“;The museum's curator had the idea of comparing my work to Cameron's. I was very happy, obviously, with the idea because I've always loved Cameron's work. We both have very strong personalities, and our own personal styles show that we're not afraid to do work close to our hearts. ... Cameron also did so many portraits of women at that time, and she was one of first photographers to go below the surface and into her subject's personal world.”;

TENNESON came into photography first as a model for Polaroid in 1967. Curious to learn more, she asked for, and got from the company, a 20-by-24-inch camera.

“;Back then, photography was not taught in colleges; that's only happened over the last 25 years. So I was excited for the opportunity to get a free camera and free film.”;

She considers herself lucky that photography gave voice to her creativity.

“;I was really attracted to the autobiographical aspect of it, so I started with self-portraits when I was in my 20s and early 30s. My work then expanded to a whole interest in the psyche and human condition, and it's those portraits that defined my style.”;

Tenneson got her master's degree in fine arts, with a concentration in photography, from George Washington University, mainly so she could teach.

She later moved to New York City to do assignment work, and her portraits of the famous graced the pages of such magazines as Life, Esquire and the New York Times' Sunday supplement.
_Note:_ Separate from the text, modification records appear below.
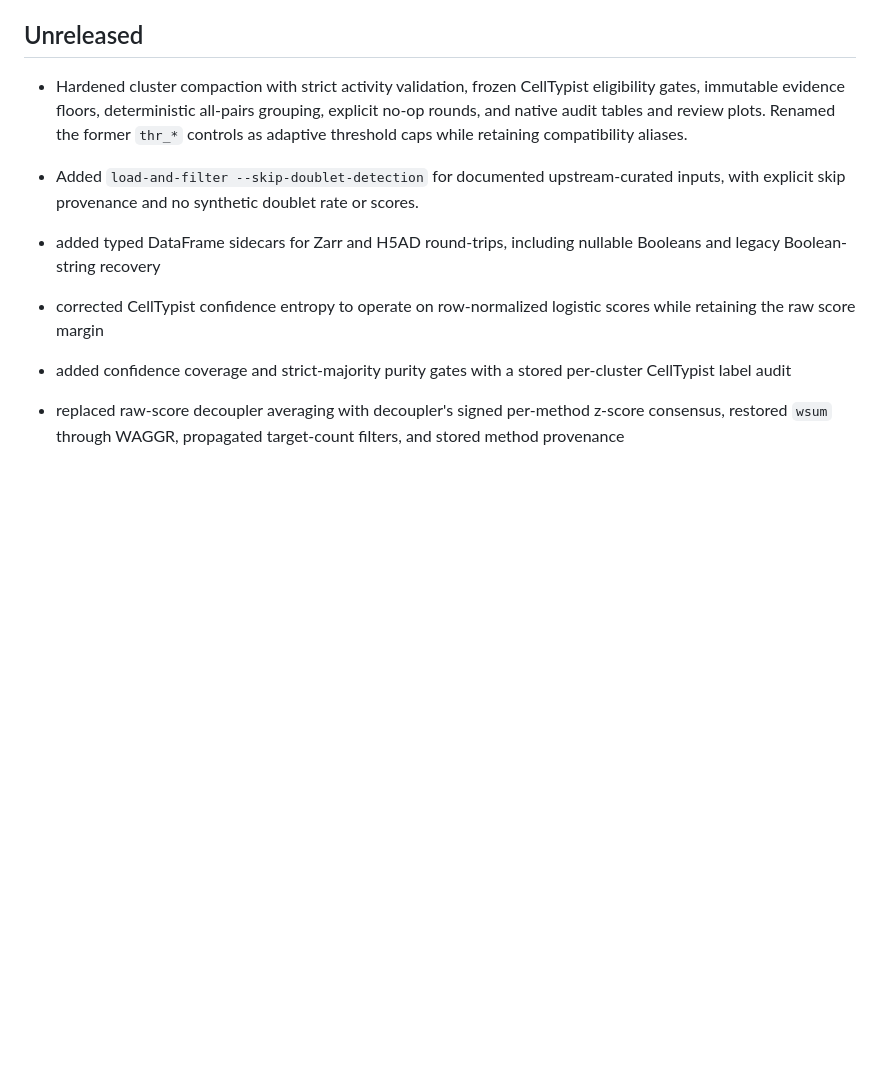
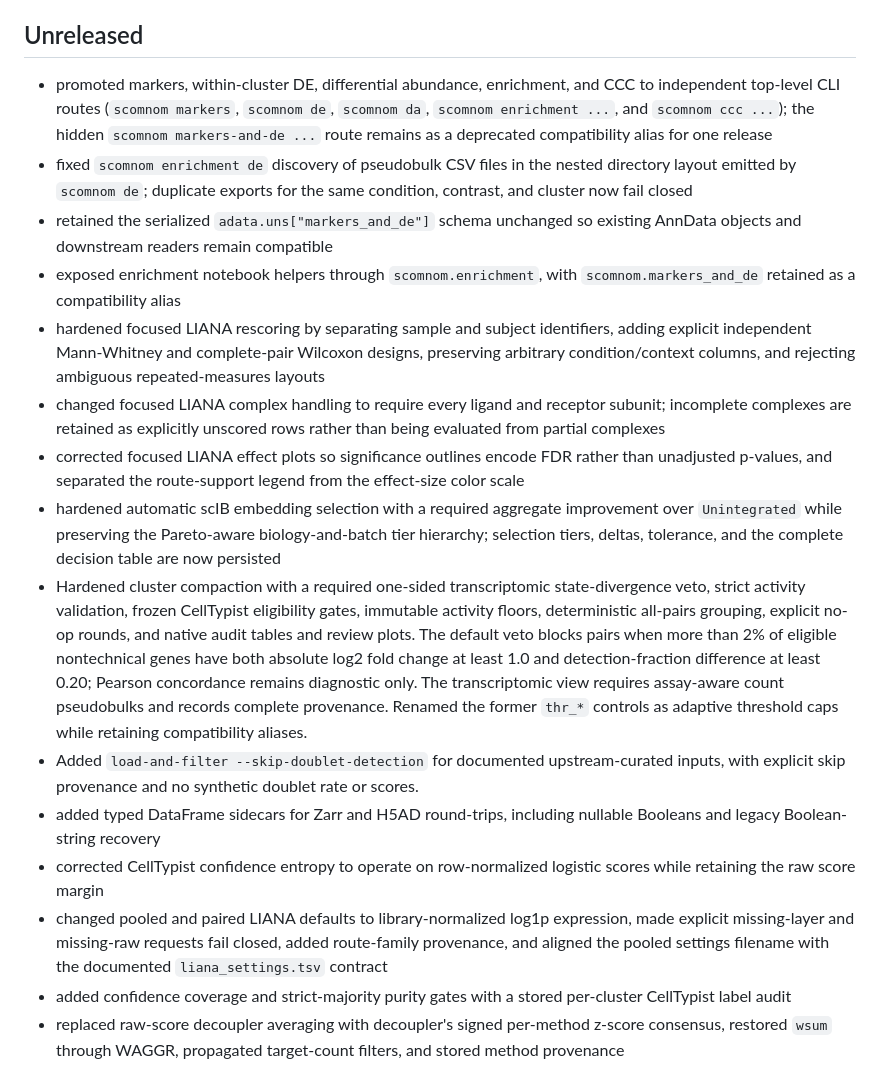
Before and after one commit to prangelab/scOmnom, a Markdown page: changelog.md, the part around the change. Drawn GitHub-style; blank space fills up the shorter version.

Commit message:
Synchronize unreleased changelog

```diff
--- a/changelog.md
+++ b/changelog.md
@@ -4,11 +4,19 @@ All notable changes to this project will be documented in this file.
 
 ## Unreleased
 
-- Hardened cluster compaction with strict activity validation, frozen CellTypist eligibility gates, immutable evidence floors, deterministic all-pairs grouping, explicit no-op rounds, and native audit tables and review plots. Renamed the former `thr_*` controls as adaptive threshold caps while retaining compatibility aliases.
+- promoted markers, within-cluster DE, differential abundance, enrichment, and CCC to independent top-level CLI routes (`scomnom markers`, `scomnom de`, `scomnom da`, `scomnom enrichment ...`, and `scomnom ccc ...`); the hidden `scomnom markers-and-de ...` route remains as a deprecated compatibility alias for one release
+- fixed `scomnom enrichment de` discovery of pseudobulk CSV files in the nested directory layout emitted by `scomnom de`; duplicate exports for the same condition, contrast, and cluster now fail closed
+- retained the serialized `adata.uns["markers_and_de"]` schema unchanged so existing AnnData objects and downstream readers remain compatible
+- exposed enrichment notebook helpers through `scomnom.enrichment`, with `scomnom.markers_and_de` retained as a compatibility alias
+- hardened focused LIANA rescoring by separating sample and subject identifiers, adding explicit independent Mann-Whitney and complete-pair Wilcoxon designs, preserving arbitrary condition/context columns, and rejecting ambiguous repeated-measures layouts
+- changed focused LIANA complex handling to require every ligand and receptor subunit; incomplete complexes are retained as explicitly unscored rows rather than being evaluated from partial complexes
+- corrected focused LIANA effect plots so significance outlines encode FDR rather than unadjusted p-values, and separated the route-support legend from the effect-size color scale
+- hardened automatic scIB embedding selection with a required aggregate improvement over `Unintegrated` while preserving the Pareto-aware biology-and-batch tier hierarchy; selection tiers, deltas, tolerance, and the complete decision table are now persisted
+- Hardened cluster compaction with a required one-sided transcriptomic state-divergence veto, strict activity validation, frozen CellTypist eligibility gates, immutable activity floors, deterministic all-pairs grouping, explicit no-op rounds, and native audit tables and review plots. The default veto blocks pairs when more than 2% of eligible nontechnical genes have both absolute log2 fold change at least 1.0 and detection-fraction difference at least 0.20; Pearson concordance remains diagnostic only. The transcriptomic view requires assay-aware count pseudobulks and records complete provenance. Renamed the former `thr_*` controls as adaptive threshold caps while retaining compatibility aliases.
 - Added `load-and-filter --skip-doublet-detection` for documented upstream-curated inputs, with explicit skip provenance and no synthetic doublet rate or scores.
-
 - added typed DataFrame sidecars for Zarr and H5AD round-trips, including nullable Booleans and legacy Boolean-string recovery
 - corrected CellTypist confidence entropy to operate on row-normalized logistic scores while retaining the raw score margin
+- changed pooled and paired LIANA defaults to library-normalized log1p expression, made explicit missing-layer and missing-raw requests fail closed, added route-family provenance, and aligned the pooled settings filename with the documented `liana_settings.tsv` contract
 - added confidence coverage and strict-majority purity gates with a stored per-cluster CellTypist label audit
 - replaced raw-score decoupler averaging with decoupler's signed per-method z-score consensus, restored `wsum` through WAGGR, propagated target-count filters, and stored method provenance
 
```
Also changed, not shown: docs/changelog.md (+1 -2 lines).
Her subjects have included Ben Kingsley, Norah Jones, Judi Dench, Robert De Niro, Jodie Foster, Hillary Rodham Clinton, Tom Brokaw, Bill Cosby, Willie Nelson, James Taylor and Marisa Tomei.

Eventually, Tenneson wanted to concentrate on putting out her own collections and, in need of more space, decided to move to an area that appealed to her.

In moving to Maine, she said, “;I wanted to bring my whole archive under one roof, and to work on it - filing and re-scanning the negatives - near the Rockport harbor is such a gift.”;

Tenneson is looking forward to meeting Hawaii's photo students and professionals.

After her Oahu visit, she'll head to the Big Island, armed with guidebooks, to look for more artistic inspiration.

That side trip might help with her current endeavor, editing a book called “;The View Project.”;

“;It'll be a book of images from other well-known photographers who have been moved by different kinds of landscapes, whether they be a mountain range, a desert or a city. I have about 80 images so far. Those pictures will also reflect each photographer's inner life, something beyond the surface beauty.”;

With a beautiful view of the harbor outside her home, Tenneson said the move “;really changed my life. I realize that, all my life, I've been called by the ocean. It immediately balances me. It's also put me in touch with the sense of the divine, and with this project, curious about other views and other places. I know it's something I'll be working on for quite a while.”;

On the Net:
» www.tenneson.com